[Records from a dataset]

::::::::::

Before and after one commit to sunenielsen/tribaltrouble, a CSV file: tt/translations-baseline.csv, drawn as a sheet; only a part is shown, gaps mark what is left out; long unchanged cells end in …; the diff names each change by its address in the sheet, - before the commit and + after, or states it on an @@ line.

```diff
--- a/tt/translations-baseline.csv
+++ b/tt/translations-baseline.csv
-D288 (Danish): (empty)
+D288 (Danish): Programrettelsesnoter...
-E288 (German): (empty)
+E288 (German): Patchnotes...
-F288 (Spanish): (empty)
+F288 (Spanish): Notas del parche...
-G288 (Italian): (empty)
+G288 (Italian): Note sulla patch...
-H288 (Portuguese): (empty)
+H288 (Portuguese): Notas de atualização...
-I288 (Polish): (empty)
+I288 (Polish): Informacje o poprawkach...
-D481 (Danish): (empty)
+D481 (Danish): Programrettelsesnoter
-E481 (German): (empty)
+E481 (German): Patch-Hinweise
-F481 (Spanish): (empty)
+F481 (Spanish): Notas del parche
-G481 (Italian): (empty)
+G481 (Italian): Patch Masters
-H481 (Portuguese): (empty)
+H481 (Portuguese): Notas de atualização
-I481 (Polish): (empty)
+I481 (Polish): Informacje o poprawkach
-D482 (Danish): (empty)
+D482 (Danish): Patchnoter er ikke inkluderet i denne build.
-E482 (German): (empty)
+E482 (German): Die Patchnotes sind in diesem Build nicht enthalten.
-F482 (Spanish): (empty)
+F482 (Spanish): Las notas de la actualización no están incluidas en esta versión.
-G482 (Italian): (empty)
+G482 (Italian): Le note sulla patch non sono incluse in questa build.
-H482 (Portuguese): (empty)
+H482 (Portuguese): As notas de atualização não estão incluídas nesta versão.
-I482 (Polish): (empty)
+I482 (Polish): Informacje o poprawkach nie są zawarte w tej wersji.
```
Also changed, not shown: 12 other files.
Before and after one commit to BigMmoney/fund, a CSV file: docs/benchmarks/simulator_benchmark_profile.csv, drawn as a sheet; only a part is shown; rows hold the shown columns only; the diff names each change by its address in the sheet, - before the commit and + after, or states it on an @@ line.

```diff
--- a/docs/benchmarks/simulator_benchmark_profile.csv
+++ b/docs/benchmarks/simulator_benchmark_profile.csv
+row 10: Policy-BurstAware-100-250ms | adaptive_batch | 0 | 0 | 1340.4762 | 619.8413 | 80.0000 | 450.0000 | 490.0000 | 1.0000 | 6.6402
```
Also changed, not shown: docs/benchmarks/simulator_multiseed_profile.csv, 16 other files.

::::::::::

» **Task**: Please reproduce all of the entries exactly as they stand.

» **Reply to the task**:
Before and after one commit to sunenielsen/tribaltrouble, a CSV file: tt/translations-baseline.csv, drawn as a sheet; only a part is shown, gaps mark what is left out; long unchanged cells end in …; the diff names each change by its address in the sheet, - before the commit and + after, or states it on an @@ line.

```diff
--- a/tt/translations-baseline.csv
+++ b/tt/translations-baseline.csv
-D288 (Danish): (empty)
+D288 (Danish): Programrettelsesnoter...
-E288 (German): (empty)
+E288 (German): Patchnotes...
-F288 (Spanish): (empty)
+F288 (Spanish): Notas del parche...
-G288 (Italian): (empty)
+G288 (Italian): Note sulla patch...
-H288 (Portuguese): (empty)
+H288 (Portuguese): Notas de atualização...
-I288 (Polish): (empty)
+I288 (Polish): Informacje o poprawkach...
-D481 (Danish): (empty)
+D481 (Danish): Programrettelsesnoter
-E481 (German): (empty)
+E481 (German): Patch-Hinweise
-F481 (Spanish): (empty)
+F481 (Spanish): Notas del parche
-G481 (Italian): (empty)
+G481 (Italian): Patch Masters
-H481 (Portuguese): (empty)
+H481 (Portuguese): Notas de atualização
-I481 (Polish): (empty)
+I481 (Polish): Informacje o poprawkach
-D482 (Danish): (empty)
+D482 (Danish): Patchnoter er ikke inkluderet i denne build.
-E482 (German): (empty)
+E482 (German): Die Patchnotes sind in diesem Build nicht enthalten.
-F482 (Spanish): (empty)
+F482 (Spanish): Las notas de la actualización no están incluidas en esta versión.
-G482 (Italian): (empty)
+G482 (Italian): Le note sulla patch non sono incluse in questa build.
-H482 (Portuguese): (empty)
+H482 (Portuguese): As notas de atualização não estão incluídas nesta versão.
-I482 (Polish): (empty)
+I482 (Polish): Informacje o poprawkach nie są zawarte w tej wersji.
```
Also changed, not shown: 12 other files.
Before and after one commit to BigMmoney/fund, a CSV file: docs/benchmarks/simulator_benchmark_profile.csv, drawn as a sheet; only a part is shown; rows hold the shown columns only; the diff names each change by its address in the sheet, - before the commit and + after, or states it on an @@ line.

```diff
--- a/docs/benchmarks/simulator_benchmark_profile.csv
+++ b/docs/benchmarks/simulator_benchmark_profile.csv
+row 10: Policy-BurstAware-100-250ms | adaptive_batch | 0 | 0 | 1340.4762 | 619.8413 | 80.0000 | 450.0000 | 490.0000 | 1.0000 | 6.6402
```
Also changed, not shown: docs/benchmarks/simulator_multiseed_profile.csv, 16 other files.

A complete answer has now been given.